The appellate court affirmed the trial court action. The court reviewed the primary elements of Save Tara, including the CEQA definition of “approval” which commits the decisionmaker to a definite course of action, the timing of CEQA compliance at the earliest feasible time, and the potential for bureaucratic and financial momentum to render an EIR a “post hoc rationalization”. In Save Tara, the California Supreme Court had instructed that courts should look to the terms of a development agreement and its surrounding circumstances to determine whether, as a practical matter, the agency has committed to the project so as to preclude consideration of alternatives or mitigation measures, including the alternative of not proceeding with the project. Applying these principles to the term sheet, the Cedar Fair court looked primarily to the language of the document itself. The term sheet stated its purpose to set forth “preliminary” terms negotiated by the parties to date, explicitly stating that it was not binding and was intended to provide a general framework for subsequent binding negotiations on the stadium project. The term sheet required CEQA compliance and provided the City with sole discretion to modify the project as necessary, to select other feasible CEQA alternatives or to decide not to proceed with the project. The court also cited to the City staff report for the Negotiating Agreement extension, which explained that the stadium project would not proceed until mutually acceptable agreements were negotiated “based upon information produced from the CEQA environmental review process and from other public review and hearing processes.” The staff report further noted that the Negotiating Agreement provided the City with an “off-ramp to exit the stadium project” if the negotiations proved unsuccessful. The court noted that while the term sheet was “extremely detailed, it expressly binds the parties to only continue negotiating in good faith” and not to the stated preliminary terms. The court also stated that neither City expenditures on consultant support nor advocacy for a proposed project necessarily equated to commitment to the project. Based on the term sheet and viewed in light of the surrounding circumstances, the court concluded that approval of the term sheet was not a project approval under CEQA.

This case confirms the Save Tara principles that determining whether a development-related agreement constitutes a project approval under CEQA is highly factual. In addition to extensive discussion of Save Tara, the analysis sets forth the relevant facts from the stadium term sheet and “surrounding circumstances” and shows how they balance in favor of the City’s action in this instance. The recent Parchester Village Neighborhood Council case cited in the decision also balanced the relevant facts in favor of a city action, finding that approval of a municipal services agreement was not a project approval.
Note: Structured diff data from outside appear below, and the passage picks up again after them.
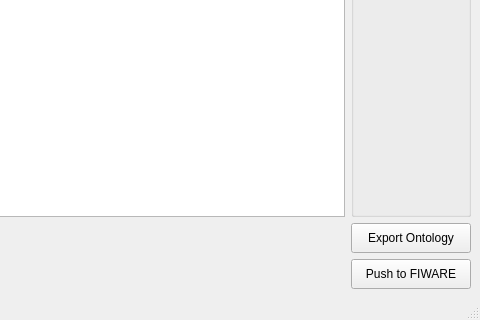
Old version of the form src/gui/mainwindow_ui.ui in the repository ErnestoVivas/FiBEM; both pictures show x 708 to 1188 and y 298 to 618 of the 1188 by 618 pixel window.
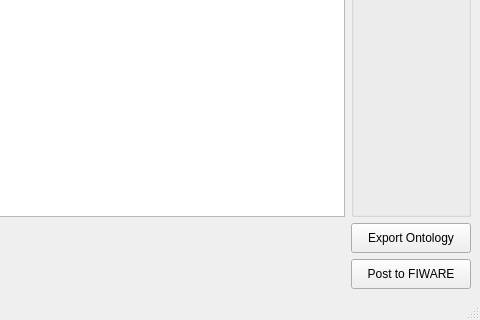
New version of the form.

Diff of the .ui file:
```diff
--- a/src/gui/mainwindow_ui.ui
+++ b/src/gui/mainwindow_ui.ui
@@ -196,7 +196,7 @@
        </size>
       </property>
       <property name="text">
-       <string>Push to FIWARE</string>
+       <string>Post to FIWARE</string>
       </property>
      </widget>
     </item>
```
Left out of the diff: 19 changed lines with no effect on the pictures.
By contrast, the Riverwatch case cited in the decision determined that a water district agreement to provide recycled water to a landfill operator was invalid because it committed the agency to action without benefit of CEQA compliance. Through Cedar Fair and other recent cases, the courts are providing useful guidance on how the facts of a particular situation may weigh one way or the other in the Save Tara balance.